PROBLEM REQUIREMENTS:
Could you find each line of the data below that contains the word "index" and copy those lines?

PROVIDED RECORDS:
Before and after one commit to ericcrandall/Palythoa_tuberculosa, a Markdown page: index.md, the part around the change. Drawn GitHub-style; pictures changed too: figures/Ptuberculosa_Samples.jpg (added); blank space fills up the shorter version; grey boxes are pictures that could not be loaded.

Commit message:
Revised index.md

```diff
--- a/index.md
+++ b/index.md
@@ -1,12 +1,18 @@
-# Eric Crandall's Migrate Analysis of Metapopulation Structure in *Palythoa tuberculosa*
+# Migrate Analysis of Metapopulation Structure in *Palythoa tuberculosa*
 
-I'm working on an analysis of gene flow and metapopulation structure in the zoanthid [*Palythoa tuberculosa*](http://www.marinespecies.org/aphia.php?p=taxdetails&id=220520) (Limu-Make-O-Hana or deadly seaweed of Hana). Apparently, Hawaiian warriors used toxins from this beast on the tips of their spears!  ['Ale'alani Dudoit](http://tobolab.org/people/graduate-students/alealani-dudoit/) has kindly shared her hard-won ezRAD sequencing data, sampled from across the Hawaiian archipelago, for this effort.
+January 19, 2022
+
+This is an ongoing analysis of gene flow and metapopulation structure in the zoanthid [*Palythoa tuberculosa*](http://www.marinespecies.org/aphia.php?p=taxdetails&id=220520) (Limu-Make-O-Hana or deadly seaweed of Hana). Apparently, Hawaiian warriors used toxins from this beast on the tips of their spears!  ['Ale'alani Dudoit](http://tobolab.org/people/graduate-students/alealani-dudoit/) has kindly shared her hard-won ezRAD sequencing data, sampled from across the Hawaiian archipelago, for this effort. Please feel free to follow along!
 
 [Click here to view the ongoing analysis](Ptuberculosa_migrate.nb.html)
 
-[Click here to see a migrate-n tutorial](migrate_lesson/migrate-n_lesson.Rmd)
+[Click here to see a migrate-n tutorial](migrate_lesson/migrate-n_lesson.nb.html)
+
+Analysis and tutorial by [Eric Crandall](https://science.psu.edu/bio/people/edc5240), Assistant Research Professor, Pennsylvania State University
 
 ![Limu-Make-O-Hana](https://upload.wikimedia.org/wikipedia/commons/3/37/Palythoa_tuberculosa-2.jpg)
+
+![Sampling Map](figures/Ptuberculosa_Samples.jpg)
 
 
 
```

---

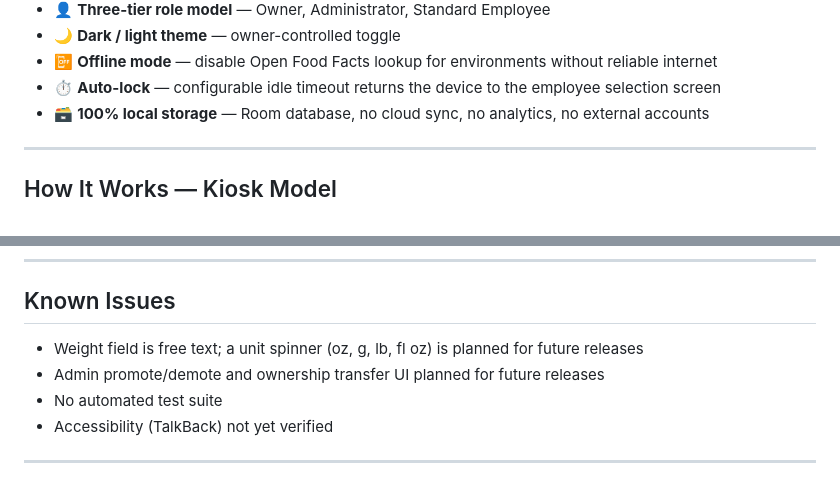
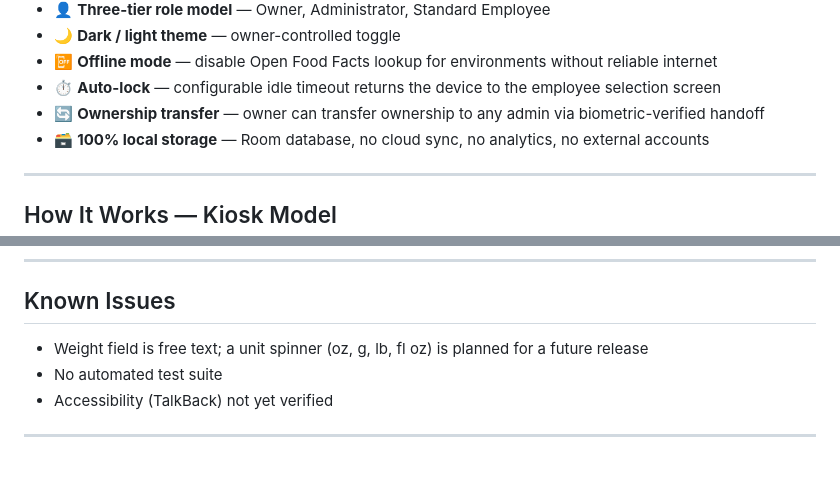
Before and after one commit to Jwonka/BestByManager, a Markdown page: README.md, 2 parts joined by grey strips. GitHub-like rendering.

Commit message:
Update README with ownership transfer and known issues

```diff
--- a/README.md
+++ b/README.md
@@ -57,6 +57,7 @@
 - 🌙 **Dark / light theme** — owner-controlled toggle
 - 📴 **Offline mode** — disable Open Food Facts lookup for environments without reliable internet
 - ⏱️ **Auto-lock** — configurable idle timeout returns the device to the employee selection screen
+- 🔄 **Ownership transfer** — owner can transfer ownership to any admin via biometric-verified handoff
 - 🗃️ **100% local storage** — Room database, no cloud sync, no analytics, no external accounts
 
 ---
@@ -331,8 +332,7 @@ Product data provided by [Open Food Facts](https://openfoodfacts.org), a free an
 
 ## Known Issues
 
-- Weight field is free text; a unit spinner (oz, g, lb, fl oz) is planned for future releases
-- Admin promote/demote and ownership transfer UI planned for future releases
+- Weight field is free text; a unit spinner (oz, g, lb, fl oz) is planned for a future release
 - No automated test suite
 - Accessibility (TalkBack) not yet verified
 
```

---

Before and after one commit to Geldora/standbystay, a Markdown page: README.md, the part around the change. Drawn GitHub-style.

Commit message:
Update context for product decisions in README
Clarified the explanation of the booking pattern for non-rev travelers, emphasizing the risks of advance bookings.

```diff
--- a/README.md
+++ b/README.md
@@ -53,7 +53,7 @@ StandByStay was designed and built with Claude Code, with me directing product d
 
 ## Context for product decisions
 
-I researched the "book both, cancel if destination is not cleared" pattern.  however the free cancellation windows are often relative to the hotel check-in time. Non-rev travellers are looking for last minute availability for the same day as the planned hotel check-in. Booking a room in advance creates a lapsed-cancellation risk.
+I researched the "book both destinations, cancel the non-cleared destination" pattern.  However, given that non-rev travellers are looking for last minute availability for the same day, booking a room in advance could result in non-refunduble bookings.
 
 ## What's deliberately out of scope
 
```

THE ANSWER:
Before and after one commit to ericcrandall/Palythoa_tuberculosa, a Markdown page: index.md, the part around the change. Drawn GitHub-style; pictures changed too: figures/Ptuberculosa_Samples.jpg (added); blank space fills up the shorter version; grey boxes are pictures that could not be loaded.
Revised index.md
--- a/index.md
+++ b/index.md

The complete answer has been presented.